As you can see, if all pieces fall in place, then NeoStem has market leading upside potential. Even if half of its current catalysts fall into place, then its upside will still remain in the 1,000% range. However, this is cell therapy, and despite all of its promise and its encouraging clinical results, there is still a possibility that companies such as NeoStem will not see an FDA approval. Unfortunately, we cannot say with certainty what will occur in the next three years because there has never been a company before NeoStem in the cell therapy arena to earn an FDA approval. Osiris has earned an approval in Canada, but not in the U.S. As a result, NeoStem still presents the same risks as with any novel therapy, but because of its valuation, the downside is minimal while its upside is among the greatest in the biotech industry.
The exciting aspect to NeoStem is that its business is diversified and does not rely on any one segment to carry the company's performance. It is well positioned in the cell therapy arena, should benefit from its global growth, and is presenting significant upside potential. If we use a conservative price/sales ratio of 3.0, this is a company that could reach a market capitalization between $2.1 and $3.6 billion in the next five years. And what's even more exciting is that upside potential from earlier-stage manufacturing products, the VSEL technology and new partnerships are not being incorporated into these figures. As an investor, your own due diligence is crucial; but based on my research and my analysis of the industry, I don't see any other company with the same level of upside and diversification. This thought process is what makes NeoStem my choice as the best investment in the fast-growing and exciting space of cell therapy.
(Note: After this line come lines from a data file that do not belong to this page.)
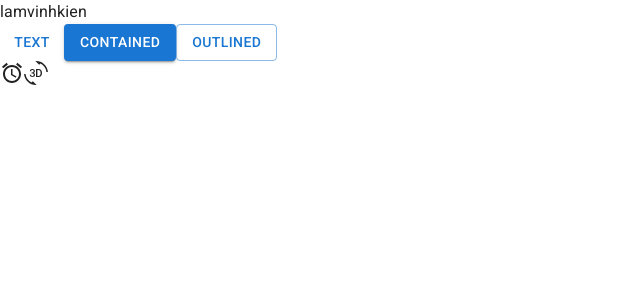
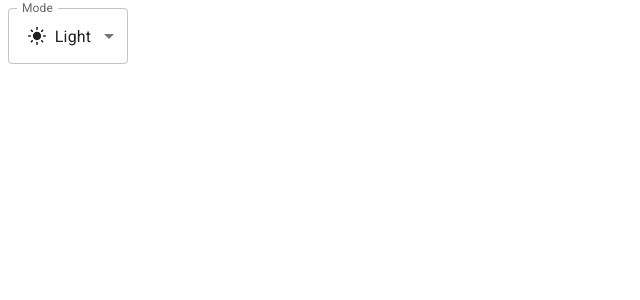
Before and after one commit to lamvinhkien/trello-fe, a React (Vite) app: page / in a window 1280 px wide. Shown: the top 300 px of the page, without its empty margins (0-640 px from the left). Built offline with nearby package versions, Linux system fonts and the light colour scheme.

Commit message:
dark light mode

```diff
--- a/src/App.jsx
+++ b/src/App.jsx
@@ -1,19 +1,56 @@
-import Button from '@mui/material/Button'
-import AccessAlarmIcon from '@mui/icons-material/AccessAlarm'
-import ThreeDRotation from '@mui/icons-material/ThreeDRotation'
-import Tabs from '@mui/material/Tabs'
+import { useColorScheme } from '@mui/material/styles'
+import FormControl from '@mui/material/FormControl'
+import InputLabel from '@mui/material/InputLabel'
+import MenuItem from '@mui/material/MenuItem'
+import Select from '@mui/material/Select'
+import LightModeIcon from '@mui/icons-material/LightMode'
+import DarkModeOutlinedIcon from '@mui/icons-material/DarkModeOutlined'
+import SettingsBrightnessOutlinedIcon from '@mui/icons-material/SettingsBrightnessOutlined'
 
 function App() {
+  const { mode, setMode } = useColorScheme()
+
+  const handleChange = (event) => {
+    setMode(event.target.value)
+  }
+
   return (
     <>
-      <div>lamvinhkien</div>
-      <Button variant="text">Text</Button>
-      <Button variant="contained">Contained</Button>
-      <Button variant="outlined">Outlined</Button>
-      <br />
-      <AccessAlarmIcon />
-      <ThreeDRotation />
-      <Tabs />
+      <FormControl sx={{ m: 1, minWidth: 120 }}>
+        <InputLabel id="dark-light-mode-label">Mode</InputLabel>
+        <Select
+          labelId="dark-light-mode-label"
+          id="dark-light-mode"
+          value={mode}
+          label="Mode"
+          onChange={handleChange}
+        >
+          <MenuItem value='light'>
+            <div style={{ display: 'flex', alignItems: 'center', justifyContent: 'center', gap: '8px' }}>
+              <LightModeIcon fontSize='small' />
+              <div>
+                Light
+              </div>
+            </div>
+          </MenuItem>
+          <MenuItem value='dark'>
+            <div style={{ display: 'flex', alignItems: 'center', justifyContent: 'center', gap: '8px' }}>
+              <DarkModeOutlinedIcon fontSize='small' />
+              <div>
+                Dark
+              </div>
+            </div>
+          </MenuItem>
+          <MenuItem value='system'>
+            <div style={{ display: 'flex', alignItems: 'center', justifyContent: 'center', gap: '8px' }}>
+              <SettingsBrightnessOutlinedIcon fontSize='small' />
+              <div>
+                System
+              </div>
+            </div>
+          </MenuItem>
+        </Select>
+      </FormControl>
     </>
   )
 }
--- a/src/main.jsx
+++ b/src/main.jsx
@@ -2,10 +2,14 @@
 import ReactDOM from 'react-dom/client'
 import App from './App.jsx'
 import CssBaseline from '@mui/material/CssBaseline'
+import { Experimental_CssVarsProvider as CssVarsProvider } from '@mui/material/styles'
+import theme from './theme.js'
 
 ReactDOM.createRoot(document.getElementById('root')).render(
   <React.StrictMode>
-    <CssBaseline />
-    <App />
+    <CssVarsProvider theme={theme}>
+      <CssBaseline />
+      <App />
+    </CssVarsProvider>
   </React.StrictMode>
 )
--- /dev/null
+++ b/src/theme.js
@@ -0,0 +1,22 @@
+import { teal, cyan, deepOrange, orange } from '@mui/material/colors'
+import { experimental_extendTheme as extendTheme } from '@mui/material/styles'
+
+const theme = extendTheme({
+  colorSchemes: {
+    light: {
+      palette: {
+        primary: teal,
+        secondary: deepOrange
+      }
+    },
+    dark: {
+      palette: {
+        primary: cyan,
+        secondary: orange
+      }
+    }
+  }
+  // ...other properties
+})
+
+export default theme
```
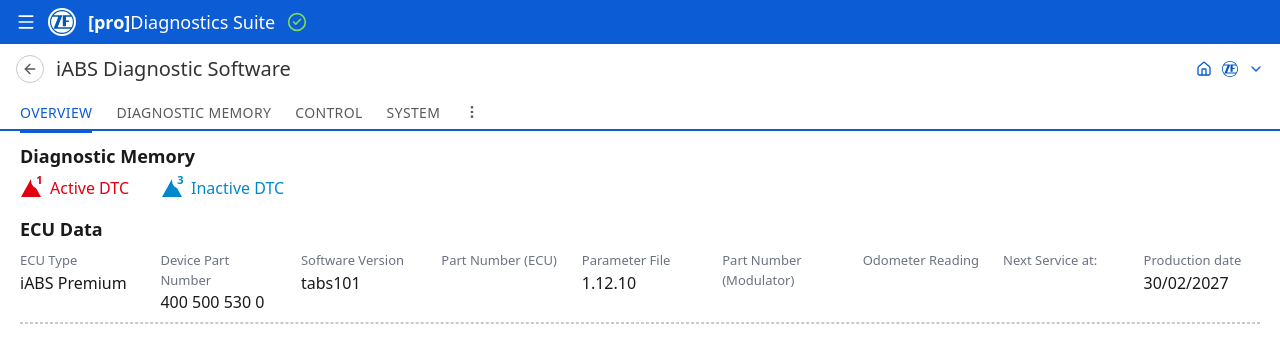
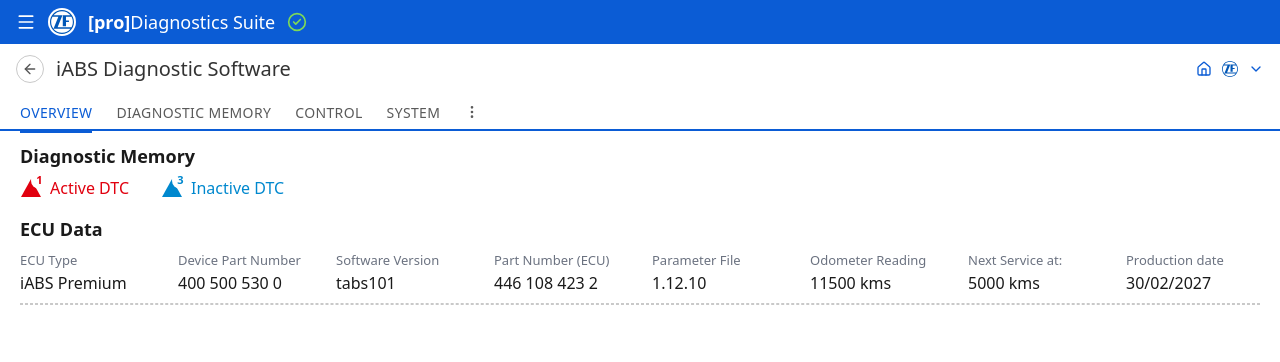
Before and after one commit to Gowtham0792/diagnostic-mockup, a React (Vite) app: page / in a window 1280 px wide. Shown: the top 362 px of the page. Built offline with nearby package versions, Linux system fonts and the light colour scheme.

Commit message:
Fill Part Number (ECU), Odometer, Next Service; drop Part Number (Modulator)
Co-Authored-By: Claude Sonnet 5 <noreply@anthropic.com>

```diff
--- a/src/data/mock.ts
+++ b/src/data/mock.ts
@@ -13,11 +13,10 @@ export const dms = {
     { label: 'ECU Type', value: 'iABS Premium' },
     { label: 'Device Part Number', value: '400 500 530 0' },
     { label: 'Software Version', value: 'tabs101' },
-    { label: 'Part Number (ECU)' },
+    { label: 'Part Number (ECU)', value: '446 108 423 2' },
     { label: 'Parameter File', value: '1.12.10' },
-    { label: 'Part Number (Modulator)' },
-    { label: 'Odometer Reading' },
-    { label: 'Next Service at:' },
+    { label: 'Odometer Reading', value: '11500 kms' },
+    { label: 'Next Service at:', value: '5000 kms' },
     { label: 'Production date', value: '30/02/2027' },
   ] as DmsEcuField[],
 }
```
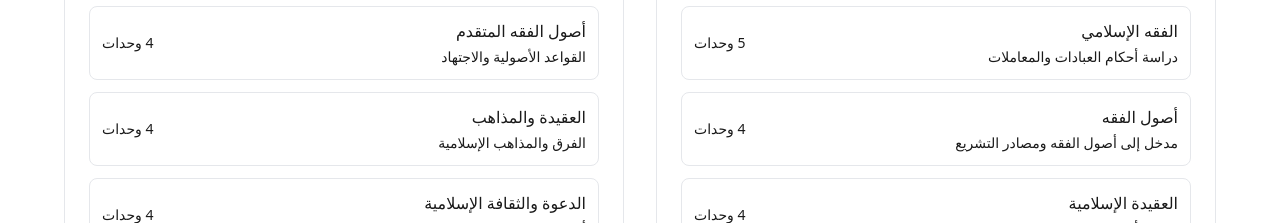
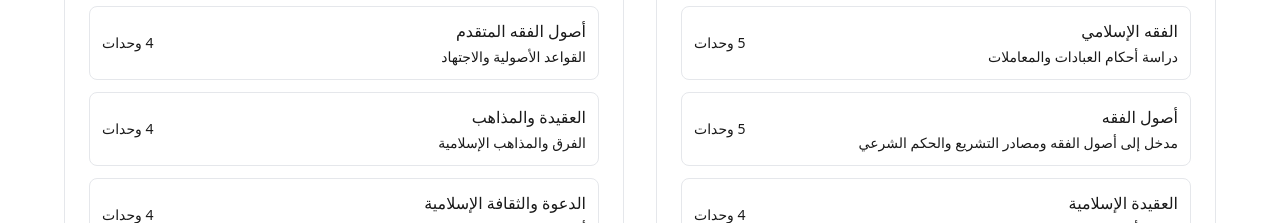
Before and after one commit to aboukhadija1639/Manhaj-Islamic-Studies, a React (Vite) app: page /academics/licence-islamic-sciences/common-core in a window 1280 px wide. Shown: the part 1520-1743 px from the top of the page. Built offline with nearby package versions, Linux system fonts and the light colour scheme.

Commit message:
fix: ensure Usul al-Fiqh module appears correctly in all lists and sync IDs

```diff
--- a/src/data/academics/common-core.data.ts
+++ b/src/data/academics/common-core.data.ts
@@ -85,11 +85,11 @@ export const commonCoreDetails = {
         description: 'دراسة أحكام العبادات والمعاملات',
       },
       {
-        id: 'usul-fiqh',
+        id: 'usul-al-fiqh-1',
         nameAr: 'أصول الفقه',
-        credits: 4,
+        credits: 5,
         type: 'fundamental' as const,
-        description: 'مدخل إلى أصول الفقه ومصادر التشريع',
+        description: 'مدخل إلى أصول الفقه ومصادر التشريع والحكم الشرعي',
       },
       {
         id: 'aqidah-islamiyah',
```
Disclosure: I am long NBS. I wrote this article myself, and it expresses my own opinions. I am not receiving compensation for it. I have no business relationship with any company whose stock is mentioned in this article.